Business secretary Kwasi Kwarteng said: “The agreement means critical industries can have confidence in their supplies of CO2 over the coming months, without further taxpayer support.
“The Government acted quickly to provide CF Fertilisers with the support it needed to kickstart production and gives us enough breathing space to agree a longer-term, more sustainable solution.
“I would like to thank all the parties involved in this agreement who have recognised the importance of avoiding supply disruptions and delivering for UK businesses and consumers.”
Vital for food and drink
Kwarteng previously exempted parts of the CO2 industry from competition law to help facilitate the agreement temporarily.
Environment secretary George Eustice added: “CO2 is vital for our food and drink sectors.
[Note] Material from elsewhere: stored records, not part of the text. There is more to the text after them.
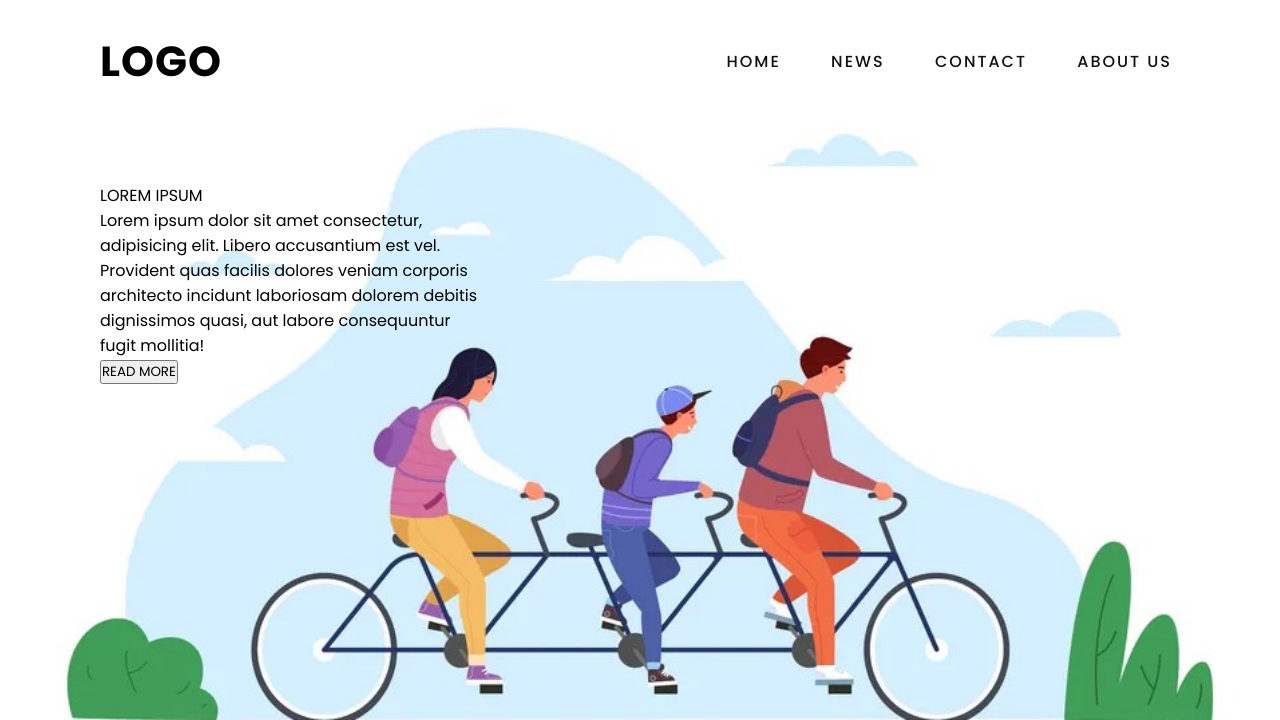
Repository: nganha241/1806
Page: index.html
These files come from the project's save history. The page is drawn as it stood at one moment and after the next save; the edit follows.
The browser window is 1280 px wide. The pictures show the whole page.

Above is the page before, as saved 2022-06-18 15:48:23.

After the next save:
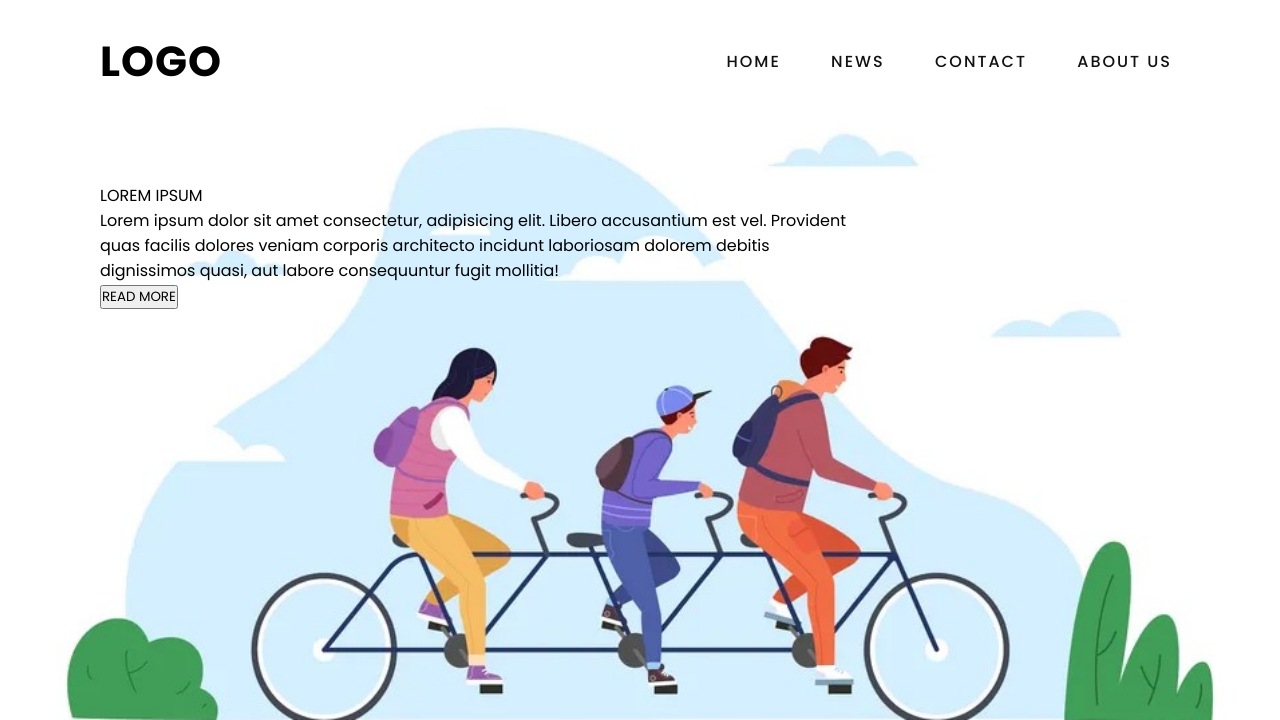
Saved 8 s later.
--- a/style.css
+++ b/style.css
@@ -64,5 +64,5 @@ section header {
 
 .content {
     margin: 60px 100px;
-    width: 30%;
+    width: 60%;
 }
The Government has taken decisive action in these exceptional circumstances to allow a deal to be reached, which will continue the support of CO2 to businesses – including thousands of food and drink businesses – up and down the country.”
However, The Morning Advertiser’s sister title MCA reported the Food and Drink Federation welcomed the deal before warning the deal permitted CF Fertilisers could charge more for the gas, which could result in higher prices for operators.
It was previously predicted UK pubs could be facing a CO2 shortage worse than the 2018 crisis after two UK fertiliser plants, which produce CO2 as a by-product, closed due to rising gas prices.
While trade body the British Beer & Pub Association issued reassurances there would not be a beer drought, the Society of Independent Brewers outlined how the shortage wouldn’t impact cask beer immediately but could be a worry for keg, bottled and canned beer.
Furthermore, the British Meat Processors Association warned pork and poultry products could be affected.
Yet, the agreement with CF Fertilisers, which produces about two fifths (60%) of the UK’s CO2, used primarily by the food sector, will mean limited financial support for the fertiliser firm’s operating costs for three weeks while the market adapts to global gas prices.
In September the Government announced a temporary three-week agreement, which allowed the company to immediately restart operations and produce CO2 at its plant in Billingham, Stockton-on-Tees.